Assignment: Please return every line below that contains the string "settings".

Records excerpted from a collection:

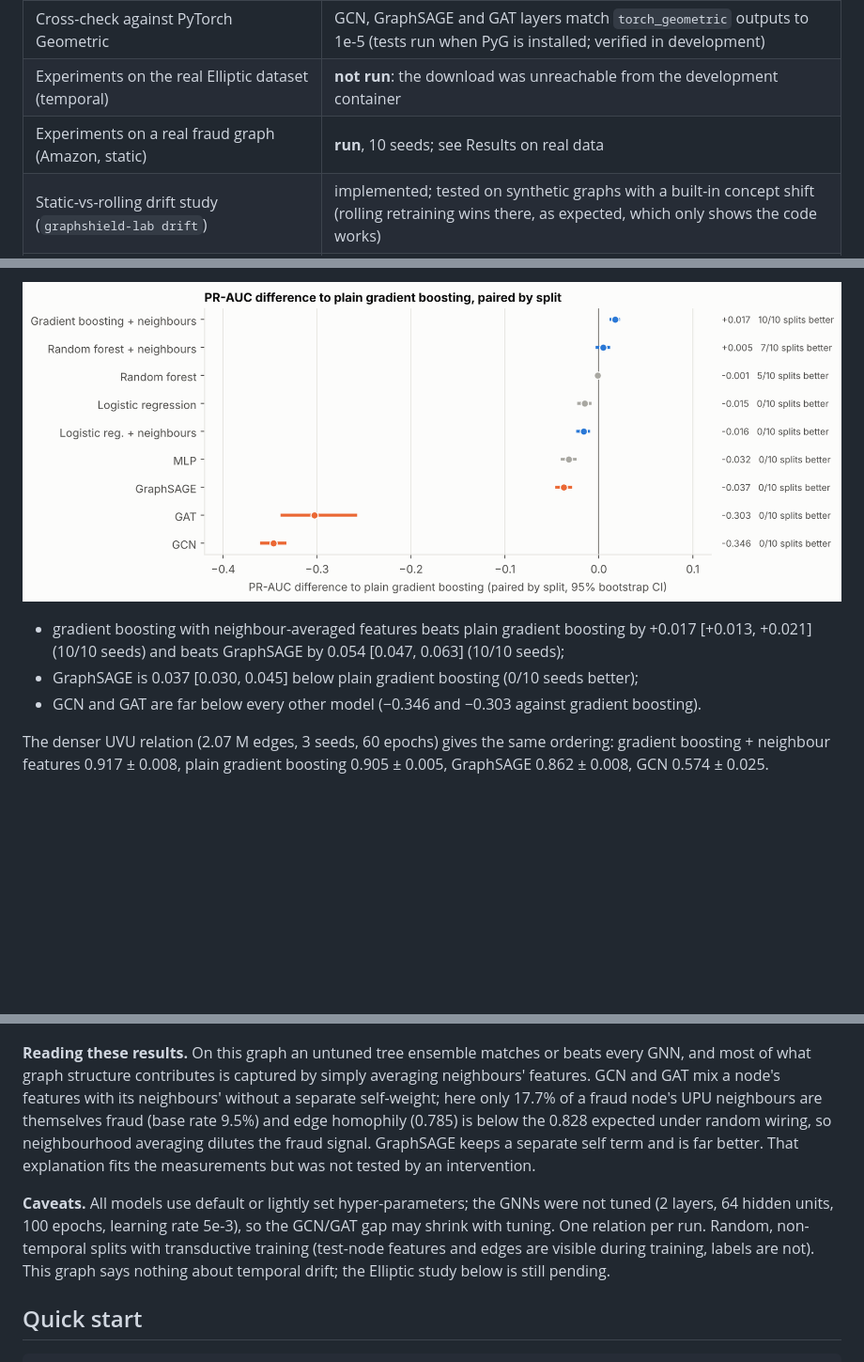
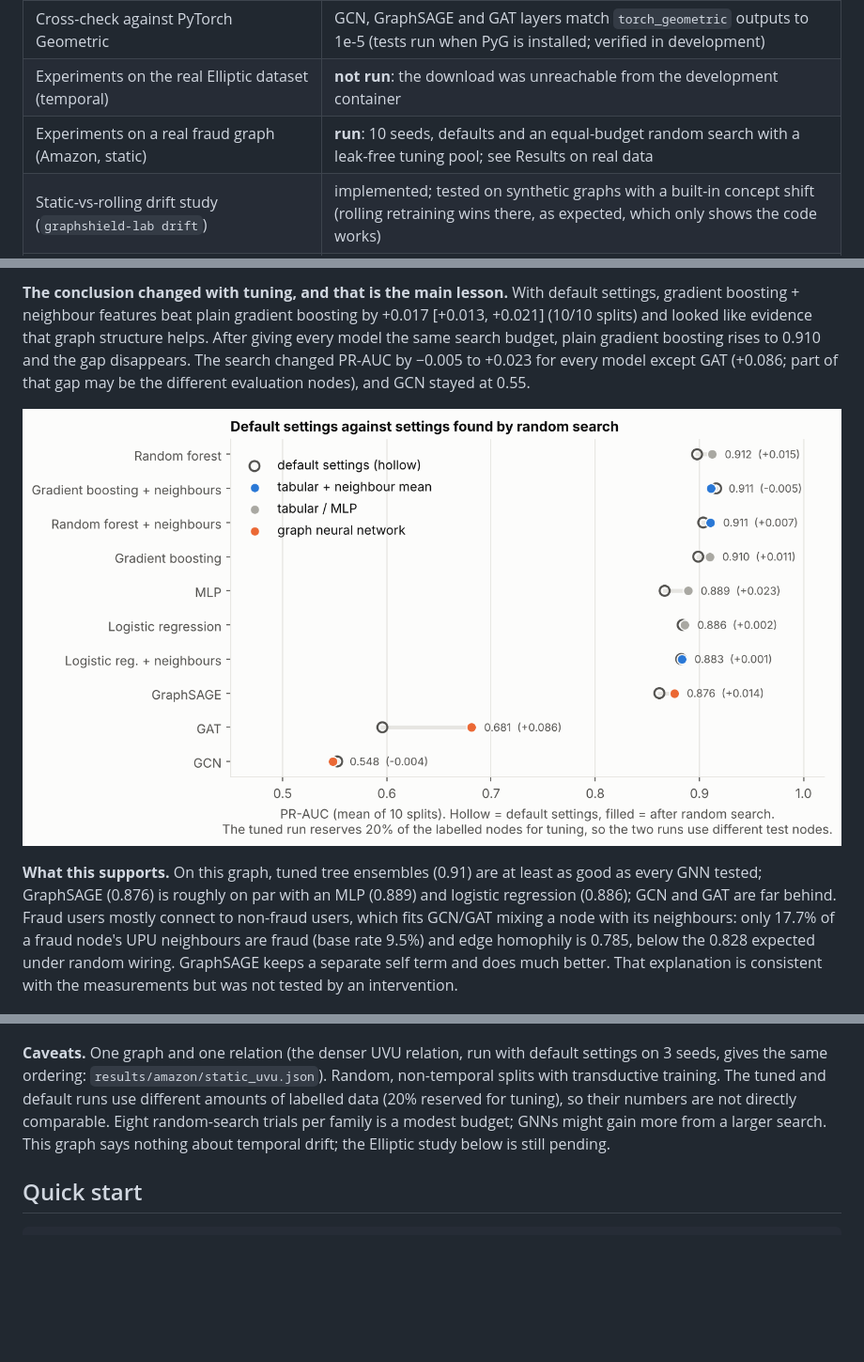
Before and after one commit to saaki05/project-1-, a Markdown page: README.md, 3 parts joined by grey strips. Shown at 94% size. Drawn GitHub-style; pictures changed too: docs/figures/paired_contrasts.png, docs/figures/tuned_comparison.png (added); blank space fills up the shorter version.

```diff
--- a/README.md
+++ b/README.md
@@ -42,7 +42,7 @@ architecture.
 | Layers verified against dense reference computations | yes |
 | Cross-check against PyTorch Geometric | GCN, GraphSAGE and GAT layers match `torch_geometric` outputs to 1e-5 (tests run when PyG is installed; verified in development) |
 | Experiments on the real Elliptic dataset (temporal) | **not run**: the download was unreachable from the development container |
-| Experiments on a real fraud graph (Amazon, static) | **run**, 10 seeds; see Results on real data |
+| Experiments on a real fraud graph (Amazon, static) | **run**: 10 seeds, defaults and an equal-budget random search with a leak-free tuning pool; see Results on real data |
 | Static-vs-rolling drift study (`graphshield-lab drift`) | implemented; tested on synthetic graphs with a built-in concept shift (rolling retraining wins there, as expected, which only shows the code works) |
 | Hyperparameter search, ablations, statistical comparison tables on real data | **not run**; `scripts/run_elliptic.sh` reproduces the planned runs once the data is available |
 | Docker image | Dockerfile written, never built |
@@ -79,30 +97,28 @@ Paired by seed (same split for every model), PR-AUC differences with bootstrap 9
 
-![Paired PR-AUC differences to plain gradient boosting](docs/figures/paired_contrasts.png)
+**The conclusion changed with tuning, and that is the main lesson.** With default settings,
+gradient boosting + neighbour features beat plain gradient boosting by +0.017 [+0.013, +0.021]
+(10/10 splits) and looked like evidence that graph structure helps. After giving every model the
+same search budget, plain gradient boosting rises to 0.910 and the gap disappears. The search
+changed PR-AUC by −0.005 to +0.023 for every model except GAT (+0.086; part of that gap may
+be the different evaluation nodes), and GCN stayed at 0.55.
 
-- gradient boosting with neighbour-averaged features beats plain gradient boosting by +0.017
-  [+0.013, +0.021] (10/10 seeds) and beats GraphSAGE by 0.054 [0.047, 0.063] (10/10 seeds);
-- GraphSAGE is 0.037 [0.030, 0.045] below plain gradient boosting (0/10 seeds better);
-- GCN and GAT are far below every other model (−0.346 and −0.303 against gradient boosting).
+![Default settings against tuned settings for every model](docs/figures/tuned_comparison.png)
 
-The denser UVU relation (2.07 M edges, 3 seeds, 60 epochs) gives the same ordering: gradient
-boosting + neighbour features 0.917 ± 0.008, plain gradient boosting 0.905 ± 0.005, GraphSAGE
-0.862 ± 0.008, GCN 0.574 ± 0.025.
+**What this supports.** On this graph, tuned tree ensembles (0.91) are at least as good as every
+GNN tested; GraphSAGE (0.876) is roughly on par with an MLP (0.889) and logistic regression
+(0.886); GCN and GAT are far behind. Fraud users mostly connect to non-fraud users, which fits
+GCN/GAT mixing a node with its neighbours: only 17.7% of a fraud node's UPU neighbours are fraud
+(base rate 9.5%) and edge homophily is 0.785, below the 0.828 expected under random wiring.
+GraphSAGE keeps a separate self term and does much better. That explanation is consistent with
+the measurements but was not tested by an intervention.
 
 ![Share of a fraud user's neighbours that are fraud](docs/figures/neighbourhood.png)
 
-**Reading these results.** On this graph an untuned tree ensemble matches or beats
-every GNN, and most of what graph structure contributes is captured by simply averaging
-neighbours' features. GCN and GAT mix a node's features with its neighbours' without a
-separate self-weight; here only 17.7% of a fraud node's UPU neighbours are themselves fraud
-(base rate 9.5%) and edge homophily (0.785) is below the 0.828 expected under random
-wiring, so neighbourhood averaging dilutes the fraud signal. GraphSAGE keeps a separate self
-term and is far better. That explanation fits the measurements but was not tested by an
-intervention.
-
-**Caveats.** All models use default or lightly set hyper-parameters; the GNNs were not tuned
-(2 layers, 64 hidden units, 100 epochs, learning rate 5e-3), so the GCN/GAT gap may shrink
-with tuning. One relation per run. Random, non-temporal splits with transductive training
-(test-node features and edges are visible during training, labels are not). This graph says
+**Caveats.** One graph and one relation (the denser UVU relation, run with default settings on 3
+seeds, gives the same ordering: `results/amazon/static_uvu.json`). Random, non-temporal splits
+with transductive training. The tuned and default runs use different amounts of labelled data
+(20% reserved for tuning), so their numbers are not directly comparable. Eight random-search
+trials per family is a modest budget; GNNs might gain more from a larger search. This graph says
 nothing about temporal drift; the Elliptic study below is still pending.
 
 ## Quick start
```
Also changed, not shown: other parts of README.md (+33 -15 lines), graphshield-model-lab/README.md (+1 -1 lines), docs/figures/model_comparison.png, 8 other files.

Solved exercise:
+**The conclusion changed with tuning, and that is the main lesson.** With default settings,
+![Default settings against tuned settings for every model](docs/figures/tuned_comparison.png)
+**Caveats.** One graph and one relation (the denser UVU relation, run with default settings on 3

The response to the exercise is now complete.